REVIEW: “The Book Thief” (2013)


I’d give the film adaptation a 3.5 out of 5. If it weren’t for that last third, I would give it a higher rating because I did enjoy it and it is a wonderful film.

If you’re at all interested here is the link for the first fifteen-ish pages I wrote of my own adaptation for The Book Thief, keeping in mind that I am not a professional and this was my first foray into writing any kind of script/screenplay. Also note that I was ideally writing it with the mindset of this film being a three-part miniseries. Though caveat: it may contain spoilers, as it is a non-linear film narrative version of the story.


REVIEW: ‘The Guardians Series’ by William Joyce

“I’m a Guardian. How do I know that? Because the moon told me so. So when the moon tells you something, believe it.”

My rating out of 5: 5

‘The Guardians’ series is available in both hardcover and ebook formats from Amazon and Barnes&Noble; the first three books are also available as a box set. Personally, I recommend the hardbacks just because of the artwork alone and how nice it is to have the books in your hands. One of the few times I will recommend getting the books and not saving money on the ebooks.

My thoughts on ‘The Fairyland’ series by Catherynne M. Valente:

I picked up the first in this series, “The Girl Who Circumnavigated Fairyland in a Ship of Her Own Making”, on a whim from Amazon when it was listed as one of the top Kindle books of the year — I was burning up a gift card, so I wasn’t too picky. Boy, was I glad I picked that book. It’s whimsical, brilliantly creative, and is written in a rhythmic style that just begs you to read it aloud. A pure delight from start to finish.

My rating out of 5: 5

REVIEW: “Eleanor & Park” and “Fangirl” by Rainbow Rowell


Being in two parts, in which this becomes almost more of an author review via two young adult novels


Both “Eleanor & Park” and “Fangirl” are available in hardback and ebook formats from Amazon and Barnes&Noble. The collected works of John Green, “Romeo&Juliet”, “Special Topics in Calamity Physics”, and “The Book Thief” are also available in multiple formats from these two sellers.

Rating for “Eleanor & Park”: 3.5

Rating for “Fangirl”: 4.5

Brief thoughts on John Green:
He really does have a wonderful handle on the way teenagers speak and act — an apparently rare quality in the world of “Young Adult” literature. I highly recommend “The Fault in our Stars” (4.5) and “An Abundance of Katherines” (4) for examples of some of his best work.

Brief thoughts on “Romeo & Juliet”:
It is far from my favourite Shakespearean play, but it’s a beautiful piece, especially from a linguistic and poetic viewpoint. Because it’s Shakespeare, it still rates at a 4.5.

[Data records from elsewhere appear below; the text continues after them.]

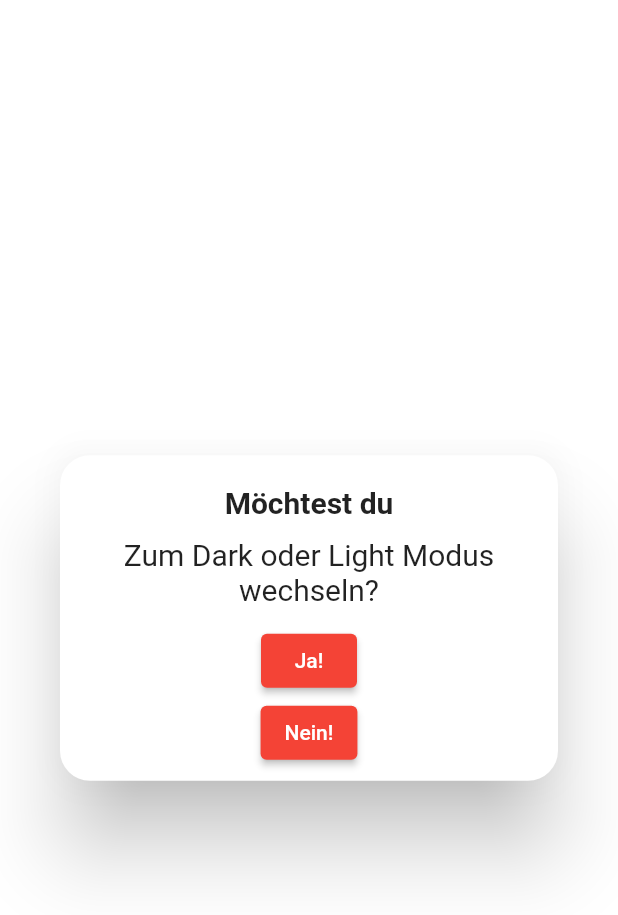
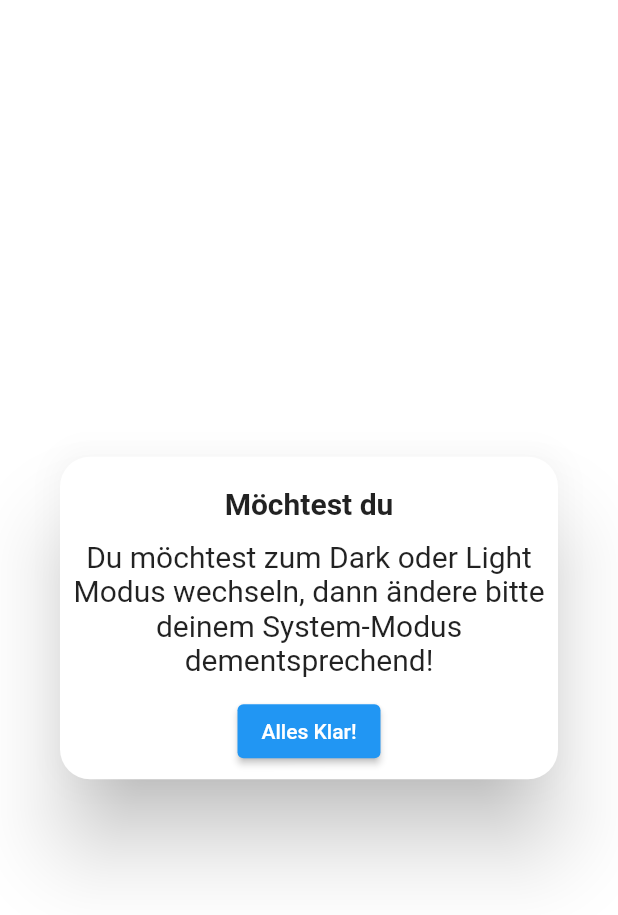
Before and after one commit to MichaelHalbl/Puzzle-Game, a Flutter app: the screen it shows after launch, after a tap on an icon or button, on a phone screen of 412 x 824 dp. Shown: the top 915 px of the screen. Run offline on Flutter 3.47's test engine with Material 2 defaults, Android fonts, the phone set to English and light mode, and no system bars; our stand-ins replace font_awesome_flutter; missing offline and left inert: dart:ffi, flutter_grid_button.

Commit message:
added dark and light modus

```diff
--- a/lib/home_screen_Easy.dart
+++ b/lib/home_screen_Easy.dart
@@ -1,3 +1,4 @@
+import 'package:firstapp_app/changeTheme.dart';
 import 'package:firstapp_app/rank.dart';
 import 'package:firstapp_app/spielfeld_screen_Easy.dart';
 import 'package:firstapp_app/spielfeld_screen_Hard.dart';
@@ -10,7 +11,7 @@ class HomeScreen extends StatelessWidget {
   Widget build(BuildContext context) {
     return Scaffold(
       body: Container(
-        color: Colors.deepOrangeAccent,
+        // color: Colors.deepOrangeAccent,
         child: Center(
           child: Padding(
             padding: const EdgeInsets.all(20.0),
@@ -20,7 +21,7 @@ class HomeScreen extends StatelessWidget {
                 Column(
                   children: [
                     Text(
-                      "The",
+                      'The',
                       style: TextStyle(
                         fontFamily: "Raleway",
                         fontWeight: FontWeight.bold,
@@ -29,11 +30,11 @@ class HomeScreen extends StatelessWidget {
                         foreground: Paint()
                           ..style = PaintingStyle.stroke
                           ..strokeWidth = 2.0
-                          ..color = Colors.black,
+                          ..color = Colors.white,
                       ),
                     ),
                     Text(
-                      "Number",
+                      'Number',
                       style: TextStyle(
                         fontFamily: "Manrope",
                         fontWeight: FontWeight.bold,
@@ -42,11 +43,11 @@ class HomeScreen extends StatelessWidget {
                         foreground: Paint()
                           ..style = PaintingStyle.stroke
                           ..strokeWidth = 2.0
-                          ..color = Colors.black,
+                          ..color = Colors.white,
                       ),
                     ),
                     Text(
-                      "Puzzle",
+                      'Puzzle',
                       style: TextStyle(
                         fontFamily: "Manrope",
                         fontWeight: FontWeight.bold,
@@ -55,7 +56,7 @@ class HomeScreen extends StatelessWidget {
                         foreground: Paint()
                           ..style = PaintingStyle.stroke
                           ..strokeWidth = 2.0
-                          ..color = Colors.black,
+                          ..color = Colors.white,
                       ),
                     ),
                   ],
@@ -65,12 +66,9 @@ class HomeScreen extends StatelessWidget {
                   crossAxisAlignment: CrossAxisAlignment.center,
                   children: [
                     /////////////////////////////////////////////////////////////////////////////////////////////////////////////
-                    circButton(
-                        FontAwesomeIcons.info, context),
-                    circButton2(FontAwesomeIcons.lightbulb,
-                        context),
-                    circButton3(
-                        FontAwesomeIcons.cog, context),
+                    circButton(FontAwesomeIcons.info, context),
+                    circButton2(FontAwesomeIcons.lightbulb, context),
+                    circButton3(FontAwesomeIcons.cog, context),
                   ],
                 ),
                 Column(
@@ -83,17 +81,15 @@ class HomeScreen extends StatelessWidget {
                         "elevate your level",
                         FontAwesomeIcons.feather,
                         Color(0xFF259E00),
-                        width: MediaQuery
-                            .of(context)
-                            .size
-                            .width - 80),
+                        width: MediaQuery.of(context).size.width - 80),
                     modeButton(
-                        spielfeldMittel(), context, "Mittel", "getting better",
-                        FontAwesomeIcons.userClock, Color(0xF5AAA600),
-                        width: MediaQuery
-                            .of(context)
-                            .size
-                            .width - 80),
+                        spielfeldMittel(),
+                        context,
+                        "Mittel",
+                        "getting better",
+                        FontAwesomeIcons.userClock,
+                        Color(0xF5AAA600),
+                        width: MediaQuery.of(context).size.width - 80),
                     modeButton(
                         spielfeldSchwer(),
                         context,
@@ -101,10 +97,7 @@ class HomeScreen extends StatelessWidget {
                         "this is really hard",
                         FontAwesomeIcons.weightHanging,
                         Color(0xFFA30000),
-                        width: MediaQuery
-                            .of(context)
-                            .size
-                            .width - 80),
+                        width: MediaQuery.of(context).size.width - 80),
                     modeButton(
                       Rangliste(),
                       context,
@@ -112,10 +105,7 @@ class HomeScreen extends StatelessWidget {
                       "the Best of the best",
                       FontAwesomeIcons.listOl,
                       Color(0xFF2F80ED),
-                      width: MediaQuery
-                          .of(context)
-                          .size
-                          .width - 80,
+                      width: MediaQuery.of(context).size.width - 80,
                     ),
                   ],
                 ),
@@ -133,10 +123,8 @@ class HomeScreen extends StatelessWidget {
         child: RawMaterialButton(
           onPressed: () {
             print("open");
-            Navigator
-                .of(context)
-                .push(MaterialPageRoute(builder: (context) =>
-                Dialog(
+            Navigator.of(context).push(MaterialPageRoute(
+              builder: (context) => Dialog(
                 shape: RoundedRectangleBorder(
                   borderRadius: BorderRadius.circular(20),
                 ),
@@ -189,10 +177,8 @@ class HomeScreen extends StatelessWidget {
         child: RawMaterialButton(
           onPressed: () {
             print("open");
-            Navigator
-                .of(context)
-                .push(MaterialPageRoute(builder: (context) =>
-                Dialog(
+            Navigator.of(context).push(MaterialPageRoute(
+              builder: (context) => Dialog(
                 shape: RoundedRectangleBorder(
                   borderRadius: BorderRadius.circular(20),
                 ),
@@ -210,29 +196,21 @@ class HomeScreen extends StatelessWidget {
                       ),
                       SizedBox(height: 12),
                       Text(
-                          'Zum Dark oder Light Modus wechseln?',
+                        'Du möchtest zum Dark oder Light Modus wechseln, dann ändere bitte deinem System-Modus dementsprechend!',
                         textAlign: TextAlign.center,
                         style: TextStyle(fontSize: 20),
                       ),
                       SizedBox(height: 12),
                       ElevatedButton(
-                            child: Text('Ja!'),
+                          child: Text('Alles Klar!'),
                           onPressed: () {
                             Navigator.push(
                                 context,
                                 MaterialPageRoute(
                                   builder: (context) => HomeScreen(),
+
                                 ));
                           }),
-                        ElevatedButton(
-                            child: Text('Nein!'),
-                            onPressed: () {
-                              Navigator.push(
-                                context,
-                                MaterialPageRoute(
-                                    builder: (context) => HomeScreen(),
-                                  ));
-                            })
                     ],
                   ),
                 ),
@@ -252,10 +230,8 @@ class HomeScreen extends StatelessWidget {
         child: RawMaterialButton(
           onPressed: () {
             print("open");
-            Navigator
-                .of(context)
-                .push(MaterialPageRoute(builder: (context) =>
-                Dialog(
+            Navigator.of(context).push(MaterialPageRoute(
+              builder: (context) => Dialog(
                 shape: RoundedRectangleBorder(
                   borderRadius: BorderRadius.circular(20),
                 ),
--- a/lib/main.dart
+++ b/lib/main.dart
@@ -1,4 +1,5 @@
 import 'package:firstapp_app/home_screen_Easy.dart';
+import 'package:firstapp_app/themes.dart';
 import 'package:flutter/material.dart';
 import 'package:flutter/services.dart';
 
@@ -14,9 +15,9 @@ class MyApp extends StatelessWidget {
   Widget build(BuildContext context) {
     return MaterialApp(
       title: 'Flutter Demo',
-      theme: ThemeData(
-        primarySwatch: Colors.red,
-      ),
+      themeMode: ThemeMode.system,
+      theme: MyThemes.lighTheme,
+      darkTheme: MyThemes.darkTheme,
       debugShowCheckedModeBanner: false,
       home: HomeScreen(),
     );
--- a/lib/spielfeld_screen_Hard.dart
+++ b/lib/spielfeld_screen_Hard.dart
@@ -38,7 +38,7 @@ class _spielfeldState extends State<spielfeldSchwer> {
     return SafeArea(
         child: Container(
           height: size.height,
-      color: Colors.orange,
+          color: Theme.of(context).primaryColor,
            child: Column(
             children: <Widget>[
             MyTitleHard(size),
--- a/lib/spielfeld_screen_Middle.dart
+++ b/lib/spielfeld_screen_Middle.dart
@@ -38,7 +38,7 @@ class _spielfeldState extends State<spielfeldMittel> {
     return SafeArea(
         child: Container(
          height: size.height,
-      color: Colors.orange,
+         color: Theme.of(context).primaryColor,
           child: Column(
             children: <Widget>[
             MyTitleMiddle(size),
--- /dev/null
+++ b/lib/themes.dart
@@ -0,0 +1,22 @@
+import 'package:flutter/material.dart';
+
+class ThemeProvider extends ChangeNotifier {
+  ThemeMode themeMode = ThemeMode.dark;
+
+
+  bool get isDark => themeMode == ThemeMode.dark;
+}
+
+class MyThemes {
+  static final darkTheme = ThemeData(
+    scaffoldBackgroundColor: Colors.black12,
+    primaryColor: Colors.black12,
+   //colorScheme: ColorScheme.dark(),
+  );
+
+  static final lighTheme = ThemeData(
+    scaffoldBackgroundColor: Colors.deepOrangeAccent,
+      primaryColor: Colors.deepOrangeAccent,
+    //colorScheme: ColorScheme.dark(),
+  );
+}
```
Also changed, not shown: lib/spielfeld_screen_Easy.dart (+4 -4 lines). Lines whose indentation alone changed are shown as unchanged.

Brief thoughts on “The Book Thief”:
This is one of my top 10 favourite books I have ever read. Period. It’s brilliantly told — with the most unique and entertaining narrator I’ve ever encountered in fiction — with the kind of tragic beauty that only a top-rate storyteller could provide. When I finished this book, I was in a kind of catatonic daze that was to the extent that ‘book hangover’ doesn’t even begin to cover it. I think every person on the planet should read this book. It’s life-changing good. Giving it a out of 5 seems unfair to it — it’s beyond any rating scale.

A Note on ‘The Male Gaze’

So the male gaze wasn’t really considered a thing until around the second wave of feminism in the 1970s, when Laura Mulvey introduced the concept into an essay she wrote on “Visual Pleasure and Narrative Cinema.” Aiming specifically to highlight asymmetry of gender power within film, Mulvey stated very specifically that women were objectified in film because heterosexual men were in control of the camera and. I will add on to that to say it is not just that they contorlled the camera, but often that they also were the narrator of the story.

As a result, Hollywood played to the models of voyeurism and scopophilia, something which only added weight to Mulvey’s argument. It is a concept and argument which has subsequently become extremely influential in media studies as a whole, not just feminist film studies. 

So what exactly is the male gaze? The male gaze occurs when the camera — or the visual lens of a literary narrator — puts the audience/reader into the perspective of a heterosexual man. As a result, it may linger over the curves of a women’s body or any other physical aspect of her presence. The result is that the woman in then displayed as an erotic object both diegetically and non-diegetically. The man then emerges as the dominant power within the created fantasy, and the woman is passive to the active gaze from the man.